Spanish Army builds ant-colony AI conquistador algorithm
Iberian insect intelligence to plan 'actual strategy'
Spanish computer researchers and army officers say they have developed an algorithm based on the behaviour of ant colonies which can plot "the best path" through battlefields for manoeuvring troops. The general-ware has apparently been tested in a "mini-simulator" developed by modifying the computer game Panzer General.
The AI software is known as a "multiobjective ant colony optimization (MOACO) algorithm". It was applied to the problems of battlefield command by a team including computing specialists from the University of Granada and military officers from the Spanish army's Doctrine and Training Command.
According to Antonio Miguel Mora García of Granada uni's computer architecture and technology department, the ant-colony-in-a-box system can look at a battlefield and plot out the best route to be followed across it by a military unit.
Specifically, this research work has developed a software that would allow the army troops to define the best path within a military battlefield, considering that such path will be covered by a company and this must consider the security criteria (reaching their destination with the lowest number of casualties) and speed (reaching their destination as quickly as possible).
In addition to García and his academic colleagues, Lieutenant-Colonel Millán and Major Torrecillas of the Spanish Army Corps of Infantry also contributed to the design of the insectoid-general system, dubbed CHAC. Apparently CHAC incorporates both "heuristic and pheromone information" and "the dominance concept of multiobjective optimization problems".
Having designed CHAC, García has now reportedly tested it out in his new simulated battlefield for ant-colony-directed tank war, which "started from the battlefields present in the videogame Panzer General™, defining later the necessary properties and restrictions to make them faithful to reality".
Apparently the Spanish Ministry of Defence has been sufficiently impressed with the software's simulated performance that "in the long term [the MoD] could incorporate some of the features of the new simulator for the design of actual military strategies".

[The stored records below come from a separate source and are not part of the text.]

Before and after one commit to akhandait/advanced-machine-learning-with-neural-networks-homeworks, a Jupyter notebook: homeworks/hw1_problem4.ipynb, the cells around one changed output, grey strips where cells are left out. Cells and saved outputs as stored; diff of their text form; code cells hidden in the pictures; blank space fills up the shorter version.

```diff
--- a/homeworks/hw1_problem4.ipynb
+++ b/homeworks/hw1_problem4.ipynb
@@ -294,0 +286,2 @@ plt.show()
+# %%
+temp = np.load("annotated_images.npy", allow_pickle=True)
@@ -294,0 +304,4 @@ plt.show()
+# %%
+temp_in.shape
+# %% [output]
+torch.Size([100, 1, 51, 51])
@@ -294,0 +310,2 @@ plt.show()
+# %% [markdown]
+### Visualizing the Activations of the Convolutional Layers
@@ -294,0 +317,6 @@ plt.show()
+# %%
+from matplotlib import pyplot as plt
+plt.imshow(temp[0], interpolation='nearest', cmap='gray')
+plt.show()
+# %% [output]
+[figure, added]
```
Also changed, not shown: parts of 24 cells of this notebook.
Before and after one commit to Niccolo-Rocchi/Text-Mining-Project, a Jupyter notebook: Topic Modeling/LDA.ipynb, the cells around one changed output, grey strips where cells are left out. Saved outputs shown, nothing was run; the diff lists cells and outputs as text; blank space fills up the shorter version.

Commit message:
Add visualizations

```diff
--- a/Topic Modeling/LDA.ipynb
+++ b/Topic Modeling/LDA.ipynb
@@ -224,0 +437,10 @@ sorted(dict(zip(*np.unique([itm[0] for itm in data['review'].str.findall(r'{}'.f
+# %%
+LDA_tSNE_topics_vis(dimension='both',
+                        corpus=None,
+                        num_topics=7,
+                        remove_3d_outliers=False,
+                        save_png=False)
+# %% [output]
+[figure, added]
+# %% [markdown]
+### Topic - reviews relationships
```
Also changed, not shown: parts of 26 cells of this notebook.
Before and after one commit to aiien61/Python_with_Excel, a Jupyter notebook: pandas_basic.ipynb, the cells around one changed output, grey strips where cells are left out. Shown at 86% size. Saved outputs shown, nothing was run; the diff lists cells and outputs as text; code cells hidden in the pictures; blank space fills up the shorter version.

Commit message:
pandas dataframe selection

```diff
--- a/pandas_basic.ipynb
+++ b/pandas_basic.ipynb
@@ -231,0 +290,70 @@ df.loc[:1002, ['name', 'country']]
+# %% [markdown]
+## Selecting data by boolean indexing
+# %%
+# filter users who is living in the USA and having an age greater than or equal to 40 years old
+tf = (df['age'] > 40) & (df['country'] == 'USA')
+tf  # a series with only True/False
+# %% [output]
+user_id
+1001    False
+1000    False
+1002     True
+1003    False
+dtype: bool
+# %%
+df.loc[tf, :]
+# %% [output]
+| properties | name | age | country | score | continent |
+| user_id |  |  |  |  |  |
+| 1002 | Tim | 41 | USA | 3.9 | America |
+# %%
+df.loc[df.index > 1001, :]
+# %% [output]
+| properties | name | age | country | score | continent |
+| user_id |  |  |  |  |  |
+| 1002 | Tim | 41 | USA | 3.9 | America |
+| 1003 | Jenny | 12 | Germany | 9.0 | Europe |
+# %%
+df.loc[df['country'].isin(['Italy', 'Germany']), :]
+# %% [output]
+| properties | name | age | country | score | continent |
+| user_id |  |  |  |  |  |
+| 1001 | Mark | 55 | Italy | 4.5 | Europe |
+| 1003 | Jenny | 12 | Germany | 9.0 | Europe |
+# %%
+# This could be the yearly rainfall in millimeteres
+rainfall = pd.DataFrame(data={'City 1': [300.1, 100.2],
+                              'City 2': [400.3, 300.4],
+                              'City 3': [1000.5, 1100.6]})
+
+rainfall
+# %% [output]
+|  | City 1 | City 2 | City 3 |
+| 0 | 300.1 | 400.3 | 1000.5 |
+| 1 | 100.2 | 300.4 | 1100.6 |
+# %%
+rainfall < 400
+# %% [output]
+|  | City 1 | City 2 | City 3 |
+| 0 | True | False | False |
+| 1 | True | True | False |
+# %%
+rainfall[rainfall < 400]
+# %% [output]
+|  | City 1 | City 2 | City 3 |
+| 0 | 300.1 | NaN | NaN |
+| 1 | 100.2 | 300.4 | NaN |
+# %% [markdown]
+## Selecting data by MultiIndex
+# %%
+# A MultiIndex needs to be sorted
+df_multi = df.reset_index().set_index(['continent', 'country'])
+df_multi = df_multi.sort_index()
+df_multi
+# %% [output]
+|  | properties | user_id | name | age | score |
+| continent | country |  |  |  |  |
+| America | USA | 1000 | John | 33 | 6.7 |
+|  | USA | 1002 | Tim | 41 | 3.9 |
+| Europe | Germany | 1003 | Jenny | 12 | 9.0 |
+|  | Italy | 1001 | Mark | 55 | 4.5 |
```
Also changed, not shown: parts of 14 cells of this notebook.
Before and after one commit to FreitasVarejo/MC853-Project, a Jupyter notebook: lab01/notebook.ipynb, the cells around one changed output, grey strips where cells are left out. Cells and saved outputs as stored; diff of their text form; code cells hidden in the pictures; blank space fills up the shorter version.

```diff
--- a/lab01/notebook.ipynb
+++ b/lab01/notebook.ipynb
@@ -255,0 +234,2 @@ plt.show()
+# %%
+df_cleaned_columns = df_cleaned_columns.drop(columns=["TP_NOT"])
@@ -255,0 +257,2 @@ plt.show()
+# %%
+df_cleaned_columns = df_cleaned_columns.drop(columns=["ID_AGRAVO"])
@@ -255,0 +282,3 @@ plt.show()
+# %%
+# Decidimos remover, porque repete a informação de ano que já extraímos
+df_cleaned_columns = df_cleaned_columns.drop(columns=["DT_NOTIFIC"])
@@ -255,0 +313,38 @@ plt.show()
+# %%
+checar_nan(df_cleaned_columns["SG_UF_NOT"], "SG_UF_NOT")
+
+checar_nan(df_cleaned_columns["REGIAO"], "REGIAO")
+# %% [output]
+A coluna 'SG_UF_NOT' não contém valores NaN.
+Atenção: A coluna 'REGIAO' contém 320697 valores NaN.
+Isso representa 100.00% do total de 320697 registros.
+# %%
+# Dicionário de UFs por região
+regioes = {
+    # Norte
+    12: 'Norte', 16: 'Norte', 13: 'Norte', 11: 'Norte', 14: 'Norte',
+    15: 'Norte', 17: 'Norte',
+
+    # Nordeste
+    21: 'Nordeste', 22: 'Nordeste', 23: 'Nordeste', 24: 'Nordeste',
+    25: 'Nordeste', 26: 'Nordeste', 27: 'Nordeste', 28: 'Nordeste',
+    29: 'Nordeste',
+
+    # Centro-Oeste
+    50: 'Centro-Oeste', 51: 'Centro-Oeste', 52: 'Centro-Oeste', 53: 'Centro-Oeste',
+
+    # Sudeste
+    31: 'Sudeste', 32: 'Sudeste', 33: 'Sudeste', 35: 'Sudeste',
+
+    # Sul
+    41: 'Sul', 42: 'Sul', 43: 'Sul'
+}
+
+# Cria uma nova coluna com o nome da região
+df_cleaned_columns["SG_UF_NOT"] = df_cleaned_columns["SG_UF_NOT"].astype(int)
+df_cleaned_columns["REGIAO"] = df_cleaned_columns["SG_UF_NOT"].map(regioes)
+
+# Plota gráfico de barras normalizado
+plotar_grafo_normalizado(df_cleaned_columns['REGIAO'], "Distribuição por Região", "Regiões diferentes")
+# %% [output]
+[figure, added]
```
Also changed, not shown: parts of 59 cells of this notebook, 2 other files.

Alternatively, according to García, "it could also be useful to solve planning problems for the distribution of goods, trying to serve the highest possible number of customers starting from a central warehouse, considering the lowest possible number of vehicles”.